Shortly after the confirmation of U.S. Magistrate Judge Linda Lopez to be a U.S. District Court Judge, her colleague, Judge Ruth Bermudez Montenegro, looks poised to take the same step.
A native Southern Californian, Montenegro was born Ruth Parra Bermudez in Brawley, Imperial County, in 1967. After graduating summa cum laude from Clarion University of Pennsylvania in 1989, Montenegro received a J.D. from the University of California Los Angeles Law School in 1992 and started work at Horton, Knox, Carter & Foote LLP as an Associate.
After a brief stint at the Office of the County Counsel in Imperial and with the Imperial Community College District, Montenegro joined the El Centro Elementary School District as Assistant Superintendent and Counsel.
In 2012, Governor Jerry Brown appointed Montenegro to be a Superior Court Judge in Imperial County, but lost her election to maintain the position in 2012. After a stint as a Family Support Commissioner, Montenegro was elected to the bench in 2014. In 2018, Montenegro became a U.S. Magistrate Judge for the U.S. District Court for the Southern District of California, where she currently works.
History of the Seat
Montenegro has been nominated to the U.S. District Court for the Southern District of California, to a seat vacated on February 8, 2018, by Judge John Houston’s move to senior status.
On November 2, 2019, the Trump Administration nominated longtime criminal defense attorney Knut Johnson to fill this vacancy. Johnson, a Democrat recommended by Sen. Dianne Feinstein and then Sen. Kamala Harris, never received a hearing before the Senate Judiciary Committee and his nomination was unconfirmed at the end of the Trump Administration.
For her part, Montenegro applied with California selection committees in January 2021 and subsequently interviewed with both of California’s senators. She was subsequently recommended to the White House for nomination by Senator Alex Padilla in July 2021 and was nominated on November 3, 2021.
Montenegro started her legal career in El Centro, primarily working in civil litigation, including on employment, labor, and healthcare matters.

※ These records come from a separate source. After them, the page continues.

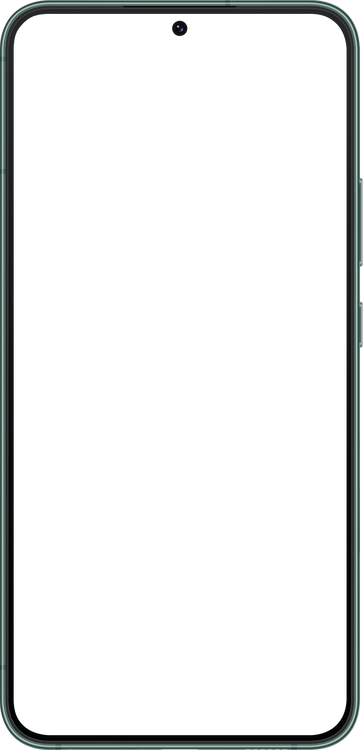
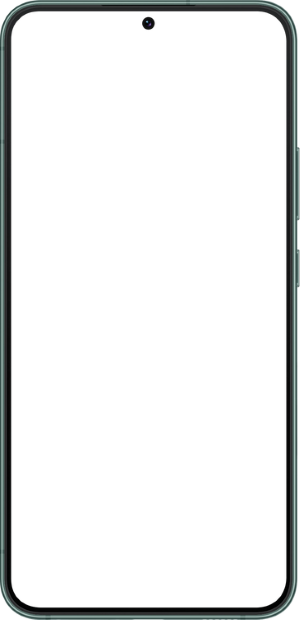
Atualizações de estilo

diff --git a/estilos/style.css b/estilos/style.css
@@ -5,48 +5,56 @@
     padding: 0;
 }
 
+html, body {
+    width: 100vw;
+    height: 100vh;
+}
+
 body {
     background: #eeeeee url(../imagens/fundo-madeira.jpg) center no-repeat fixed;
     background-size: cover;
 }
 
-#container-celular {
+main {
+    height: 100vh;
     position: relative;
-    width: 276px;
-    height: 570px;
-    display: block;
-    margin: 35px auto;
-    background: url(../imagens/frame-s22.png) center no-repeat scroll;
-    background-size: contain;
 }
 
-#iframe-celular {
+#container-celular {
     position: absolute;
-    width: 254px;
-    height: 549px;
+    top: 50%;
+    left: 50%;
+    transform: translate(-50%, -50%);
+    width: 290px;
+    height: 600px;
+    background: url(../imagens/frame-s22-p.png) no-repeat;
+}
+
+#tela {
+    position: relative;
     top: 10px;
     left: 10px;
-    background: white url(../imagens/tela-inicio.jpg) center no-repeat scroll;
-    background-size: cover;
+    width: 267px;
+    height: 578px;
     border: 0;
-    border-radius: 24px;
+    border-radius: 28px;
 }
 
 #container-links {
-    width: 50px;
-    height: fit-content;
     position: absolute;
-    top: 35px;
+    top: 20px;
     right: 0;
     margin-right: 20px;
 }
 
 .logo-social {
-    width: 100%;
+    width: 50px;
     margin-bottom: 20px;
-    border-radius: 25px;
+    border-radius: 50%;
+    display: block;
+    box-sizing: border-box;
 }
 
 .logo-social:hover {
-    box-shadow: 0px 0px 20px #252525;
+    border: 3px solid white;
 }

diff --git a/index.html b/index.html
@@ -11,15 +11,24 @@
 <body>
     <main>
         <section id="container-celular">
-            <iframe src="" id="iframe-celular" name="iframe-celular" sandbox="allow-same-origin" referrerpolicy="same-origin">
+            <iframe src="home.html" id="tela" name="tela" sandbox="allow-same-origin" referrerpolicy="same-origin">
                 <p id="erro-iframe">Seu navegador não é compatível com iframes.</p>
             </iframe>
         </section>
 
-        <aside id="container-links">
-            <a href="#" target="iframe-celular" class="link-social"><img src="imagens/logo-home.jpg" alt="Início" class="logo-social"></a>
-            <a href="pags-links/github.html" target="iframe-celular" class="link-social"><img src="imagens/logo-github.jpg" alt="GitHub" class="logo-social"></a>
-        </aside>
+        <section id="container-links">
+            <a href="#" target="tela">
+                <img src="imagens/logo-home.jpg" alt="Início" class="logo-social">
+            </a>
+
+            <a href="#" target="tela">
+                <img src="imagens/logo-github.jpg" alt="GitHub" class="logo-social">
+            </a>
+
+            <a href="#" target="tela">
+                <img src="imagens/logo-youtube.jpg" alt="YouTube" class="logo-social">
+            </a>
+        </section>
     </main>
 </body>
 </html>

diff --git a/home.html b/home.html
@@ -4,22 +4,21 @@
     <meta charset="UTF-8">
     <meta http-equiv="X-UA-Compatible" content="IE=edge">
     <meta name="viewport" content="width=device-width, initial-scale=1.0">
-    <title>GitHub</title>
+    <title>Tela inicial</title>
     <style>
         * {
             margin: 0;
             padding: 0;
         }
 
-        main {
-            width: 237px;
-            height: 990px;
-            background: url(../imagens/tela-github.png) left no-repeat scroll;
+        body {
+            width: 100vw;
+            height: 100vh;
+            background: black url(imagens/tela-inicio.jpg) top center no-repeat;
             background-size: cover;
         }
     </style>
 </head>
 <body>
-    <main></main>
 </body>
 </html>

diff --git a/github.html b/github.html
@@ -1,0 +1,24 @@
+<!DOCTYPE html>
+<html lang="pt-br">
+<head>
+    <meta charset="UTF-8">
+    <meta http-equiv="X-UA-Compatible" content="IE=edge">
+    <meta name="viewport" content="width=device-width, initial-scale=1.0">
+    <title>GitHub</title>
+    <style>
+        * {
+            margin: 0;
+            padding: 0;
+        }
+
+        main {
+            width: 237px;
+            height: 990px;
+            background: url(../imagens/tela-github.png) left no-repeat scroll;
+            background-size: cover;
+        }
+    </style>
+</head>
+<body>
+</body>
+</html>
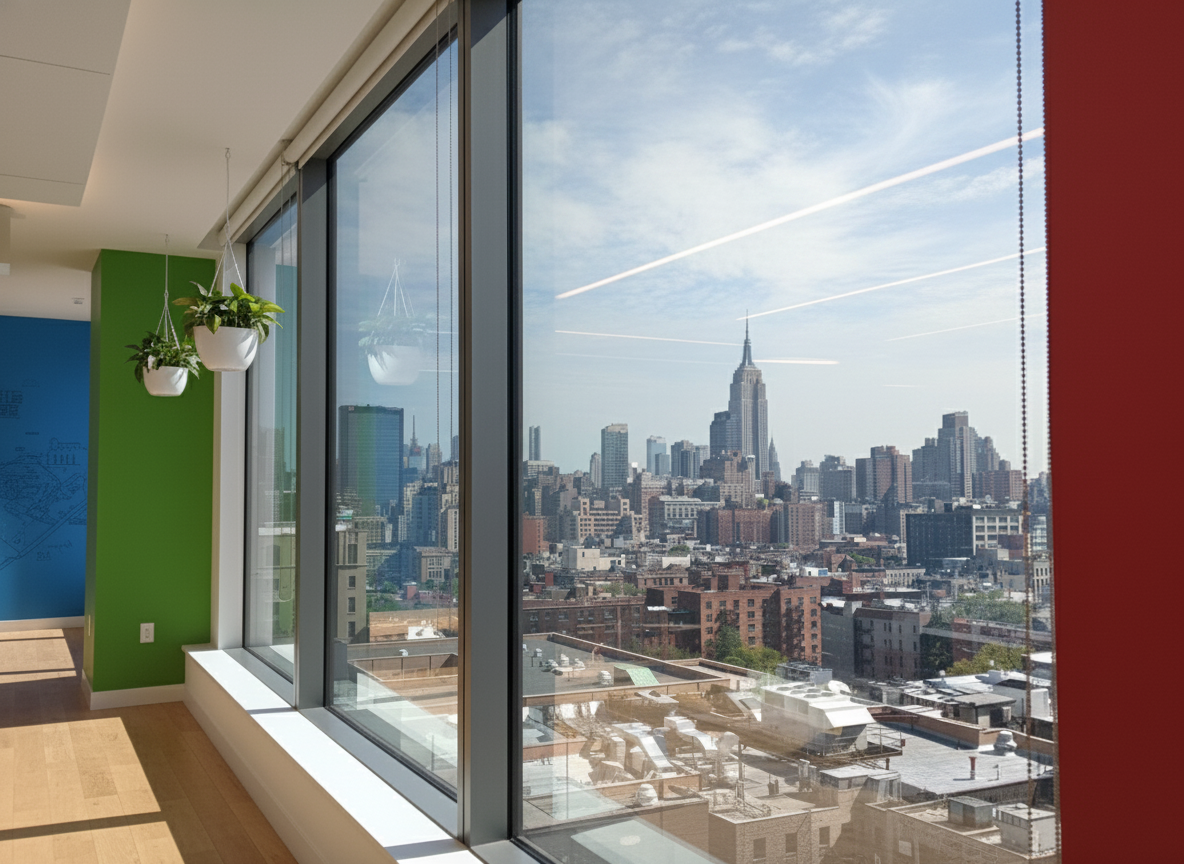
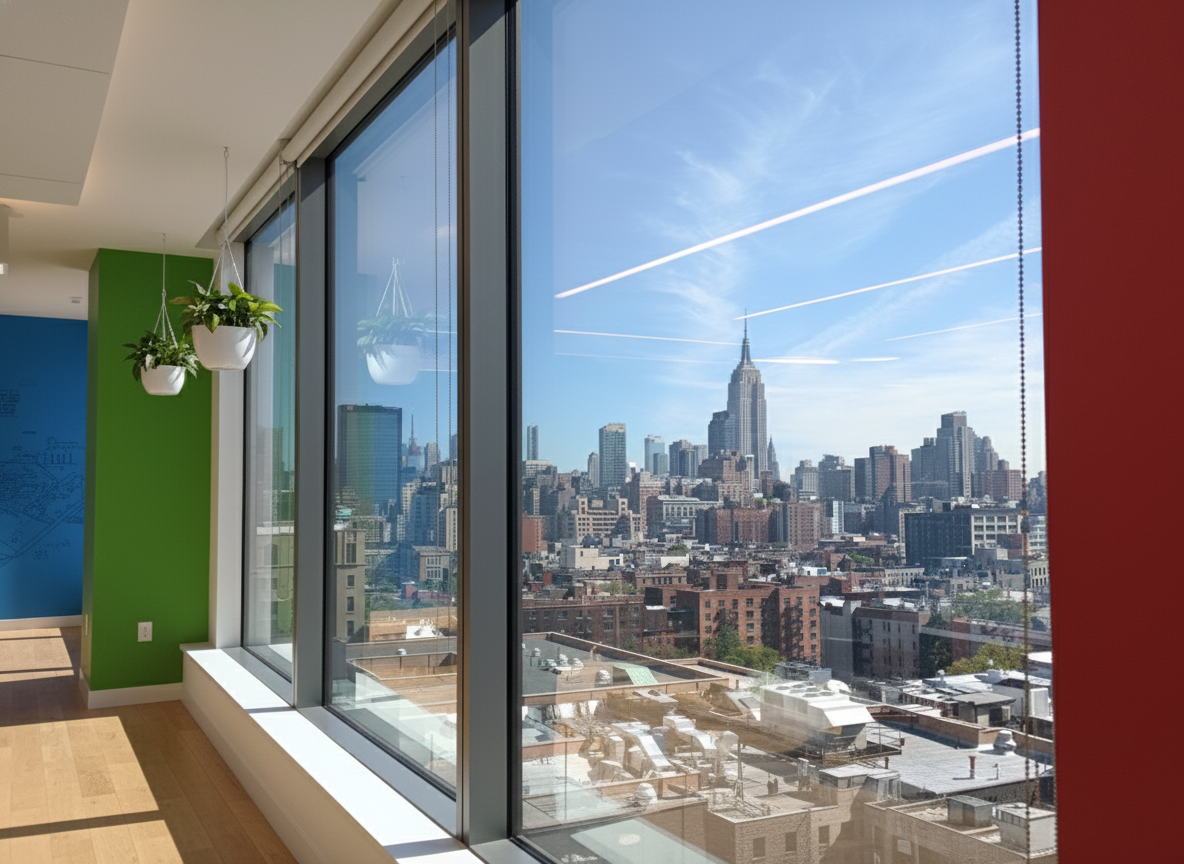
Update current virtual office image

diff --git a/index.html b/index.html
@@ -33,7 +33,7 @@
   </style>
 </head>
 <body>
-  <img src="./virtual-office-current.png?v=1777062581" alt="Current virtual office weather image">
-  <div class="stamp">Last updated: 2026-04-24 13:29 PDT</div>
+  <img src="./virtual-office-current.png?v=1777311778" alt="Current virtual office weather image">
+  <div class="stamp">Last updated: 2026-04-27 10:42 PDT</div>
 </body>
 </html>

Since 2000, Montenegro has worked either for the Office of the County Counsel, the Imperial Community College District, or the El Centro Elementary School District. In each position, Montenegro has worked in an in-house capacity, focusing on legal advice, training, and compliance. However, she has also advised her employers on litigation matters as well as representing the District in administrative procedures. For example, Montenegro defended against a lawsuit by seniors seeking to participate in the graduation ceremony (they were declined due to the failure to complete mandated service hours). See Brawley Union High School District, Imperial County Superior Court.
In 2012, and from 2015 to 2018, Montenegro served as a judge on the Imperior County Superior Court. In this role, Montenegro presided over trial court matters in criminal, civil, family, and other state law matters, handling approximately 34 jury trials and 100 bench trials during her tenure. Among matters she handled here, Montenegro sentenced a prisoner to six years in prison for attacking an officer in a prison while he was attempting to restrain another inmate. See People v. Johnson, No JCF28994, 2016 WL 7030374 (Cal. Ct. App. Dec. 2, 2016).
Since 2018, Montenegro has served as a U.S. Magistrate Judge on the Southern District of California. In this role, Montenegro presides over pretrial, trial, grand jury and discovery matters. While she has not handled any jury or bench trials as a Magistrate, Montenegro did facilitate the settlement of a lawsuit alleging a pattern and practice of sexual harassment at the U.S. Postal Service. See Cano v. Brennan, No. 19-cv-239-CAB-RBM (S.D. Cal. June 2, 2021).
Coming to the bench with a largely in-house background, Montenegro would bring a unique perspective to the bench, if confirmed. As her home base of Imperial County lacks representation on a San Diego dominated bench, Montenegro could ostensibly claim to add geographic diversity to the bench as well.